Archaeologists working at the University of Alicante discovered a large ancient moat, built by the Phoenicians around 3,000 years ago, in Spain.
A moat is a deep and wide ditch filled with water that used to be built around a castle or fort to protect it from attacks.
The newly discovered moat in Spain is located at the historical site of Cabezo Pequeño del Estaño, in the coastal town of Guardamar del Segura. It’s 3 meters deep and more than 8 meters wide. A Phoenician-built wall had previously been found at the same site.
Revealed to have been dug by hand, the moat was used by Phoenician settlers living on Europe’s Iberian coast between the 9th and 8th century BC as a preliminary line of defense against attacks by disgruntled locals.
Only one other Phoenician-built moat has been found across the western Mediterranean. The first one was discovered in the Castle of Doña Blanca in the southwestern Spanish city of Cadiz.
Despite having been covered in an excess of soil due to various factors, including earthquakes, illegal quarrying, and, of course, time, the site has remained “enormous and intact,” according to one of the archaeologists and site directors, Fernando Prados.
Prados, who called this “an exceptional discovery,” said that the moat’s quality is “equivalent to those that you might find around in Beirut in Lebanon.”
“As with the spectacular wall of this site, the closest known parallels to the Phoenician moat are found in the Middle East, in Phoenician cities like Tell Dor or Beirut,” the University of Alicante also said in a press release.
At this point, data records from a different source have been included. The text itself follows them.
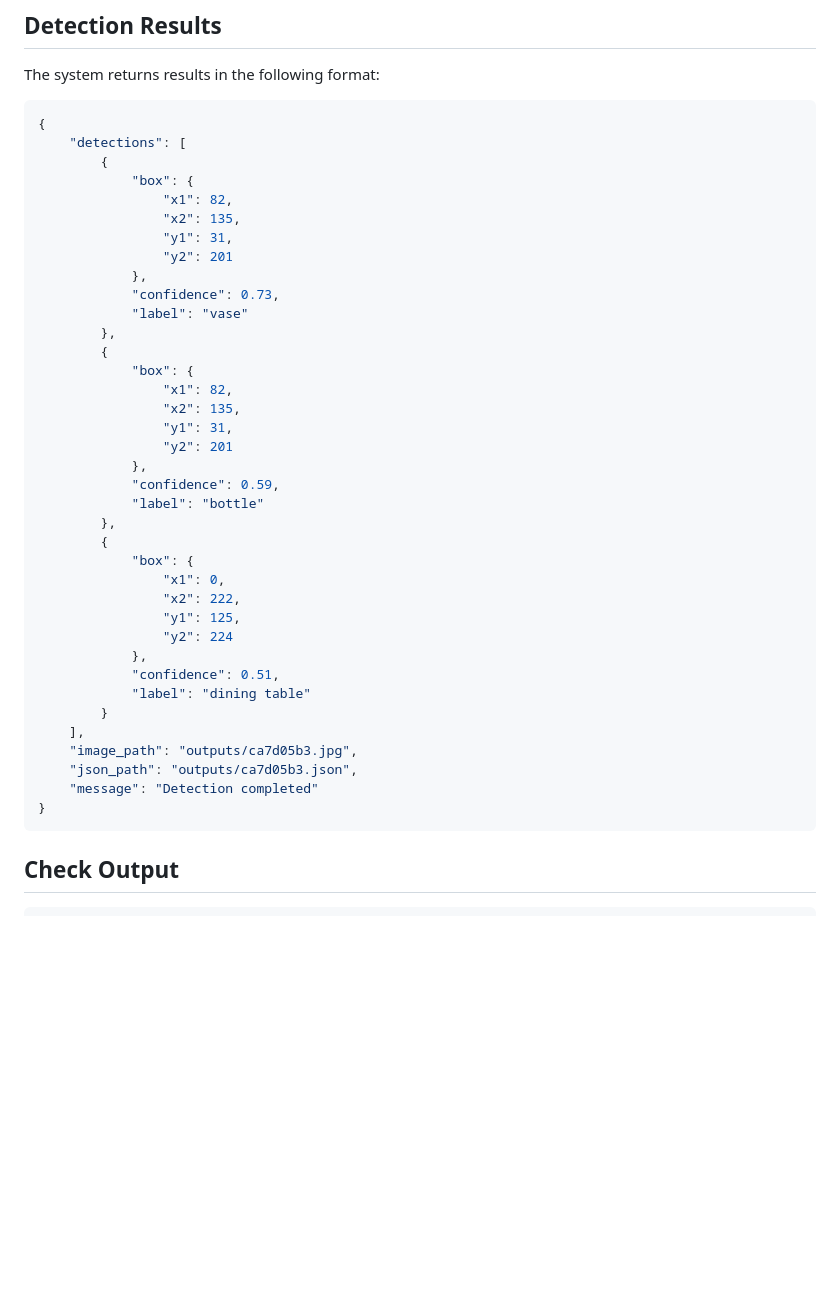
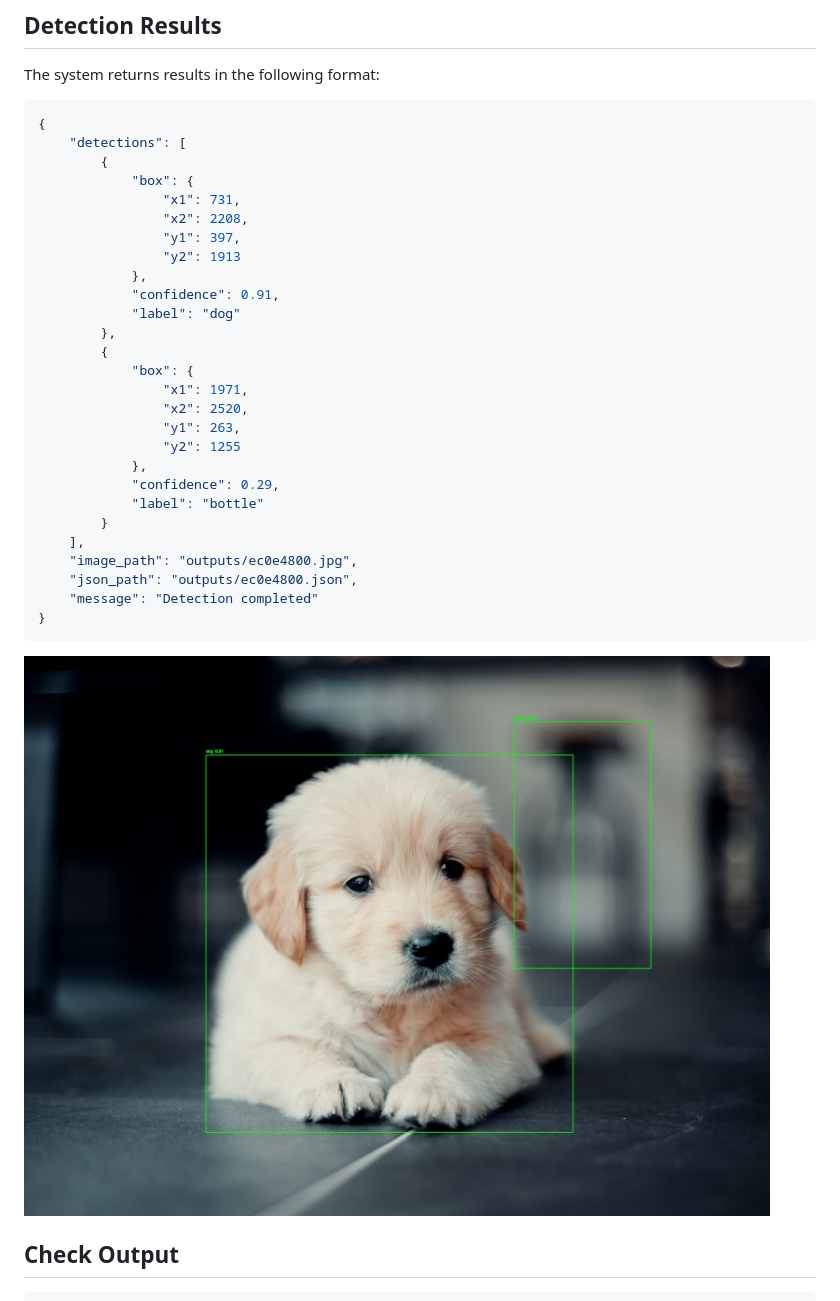
Before and after one commit to iyappan04/object_detect, a Markdown page: README.md, the part around the change. GitHub-like rendering; pictures changed too: output.jpg (added); blank space fills up the shorter version.

````diff
--- a/README.md
+++ b/README.md
@@ -57,40 +57,32 @@ The system returns results in the following format:
     "detections": [
         {
             "box": {
-                "x1": 82,
-                "x2": 135,
-                "y1": 31,
-                "y2": 201
+                "x1": 731,
+                "x2": 2208,
+                "y1": 397,
+                "y2": 1913
             },
-            "confidence": 0.73,
-            "label": "vase"
+            "confidence": 0.91,
+            "label": "dog"
         },
         {
             "box": {
-                "x1": 82,
-                "x2": 135,
-                "y1": 31,
-                "y2": 201
+                "x1": 1971,
+                "x2": 2520,
+                "y1": 263,
+                "y2": 1255
             },
-            "confidence": 0.59,
+            "confidence": 0.29,
             "label": "bottle"
-        },
-        {
-            "box": {
-                "x1": 0,
-                "x2": 222,
-                "y1": 125,
-                "y2": 224
-            },
-            "confidence": 0.51,
-            "label": "dining table"
         }
     ],
-    "image_path": "outputs/ca7d05b3.jpg",
-    "json_path": "outputs/ca7d05b3.json",
+    "image_path": "outputs/ec0e4800.jpg",
+    "json_path": "outputs/ec0e4800.json",
     "message": "Detection completed"
 }
 ```
+
+![Output](./output.jpg)
 
 ## Check Output
 ```
````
The discovery of this moat supports previous conclusions that the settlement found at Cabezo Pequeño del Estaño had a significant role in Phoenicia‘s colonial policy in the period between 900 and 800 BC.